Start of Block

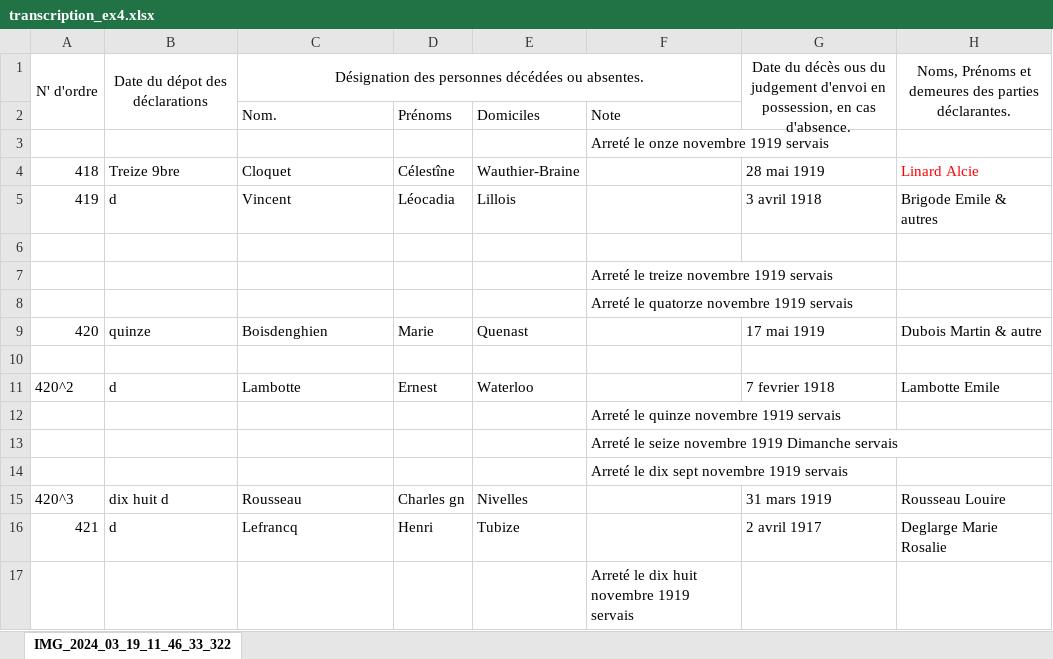
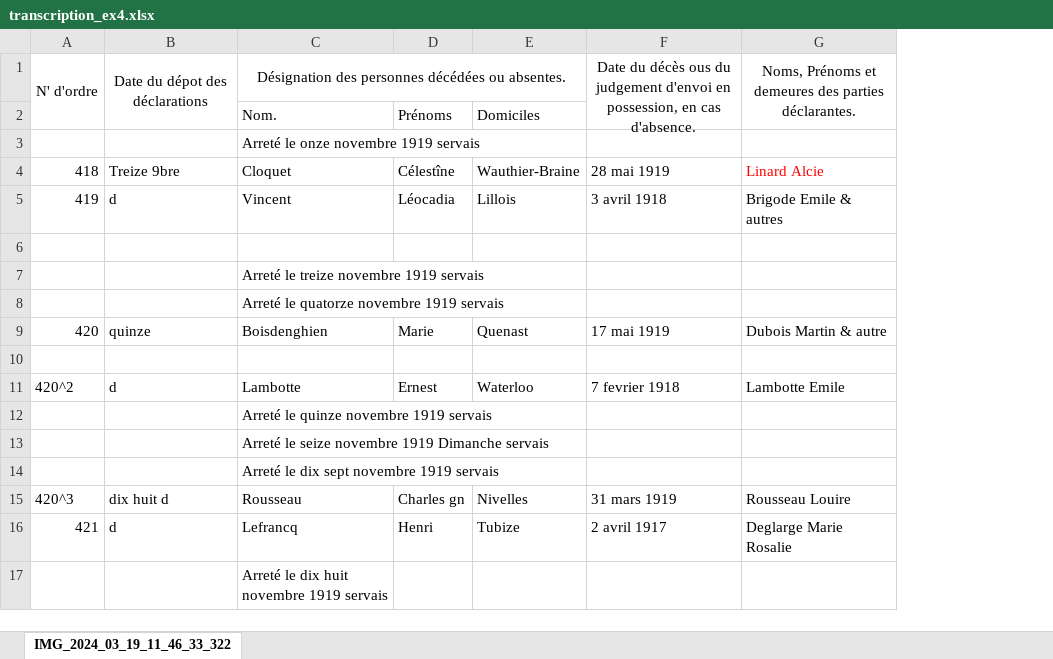
Before and after one commit to jbaudru/llm-ocr-htr-historical-text-recognition, an Excel workbook: data/transcriptions/transcription_ex4.xlsx, sheet IMG_2024_03_19_11_46_33_322, drawn as a sheet; only a part is shown; values as stored, in another font and other column widths than the file's, no borders; the diff names each change by its address in the sheet, - before the commit and + after, or states it on an @@ line.

```diff
--- a/data/transcriptions/transcription_ex4.xlsx (sheet IMG_2024_03_19_11_46_33_322)
+++ b/data/transcriptions/transcription_ex4.xlsx (sheet IMG_2024_03_19_11_46_33_322)
-column F, rows 2-17: Note | Arreté le onze novembre 1919 servais |  |  |  | Arreté le treize novembre 1919 servais | Arreté le quatorze novembre 1919 servais |  |  |  | Arreté le quinze novembre 1919 servais | Arreté le seize novembre 1919 Dimanche servais | Arreté le dix sept novembre 1919 servais |  |  | Arreté le dix huit novembre 1919 servais
-C3: (empty)
+C3: Arreté le onze novembre 1919 servais
-C7: (empty)
+C7: Arreté le treize novembre 1919 servais
-C8: (empty)
+C8: Arreté le quatorze novembre 1919 servais
-C12: (empty)
+C12: Arreté le quinze novembre 1919 servais
-C13: (empty)
+C13: Arreté le seize novembre 1919 Dimanche servais
-C14: (empty)
+C14: Arreté le dix sept novembre 1919 servais
-C17: (empty)
+C17: Arreté le dix huit novembre 1919 servais
```
Also changed, not shown: data/transcriptions/transcription_ex1.xlsx, data/transcriptions/transcription_ex3.xlsx, 5 other files.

End of Block

▸ **Problem details**: Working from the entries above, return all lines that contain "sept".

▸ **Reply to the exercise**:
-column F, rows 2-17: Note | Arreté le onze novembre 1919 servais |  |  |  | Arreté le treize novembre 1919 servais | Arreté le quatorze novembre 1919 servais |  |  |  | Arreté le quinze novembre 1919 servais | Arreté le seize novembre 1919 Dimanche servais | Arreté le dix sept novembre 1919 servais |  |  | Arreté le dix huit novembre 1919 servais
+C14: Arreté le dix sept novembre 1919 servais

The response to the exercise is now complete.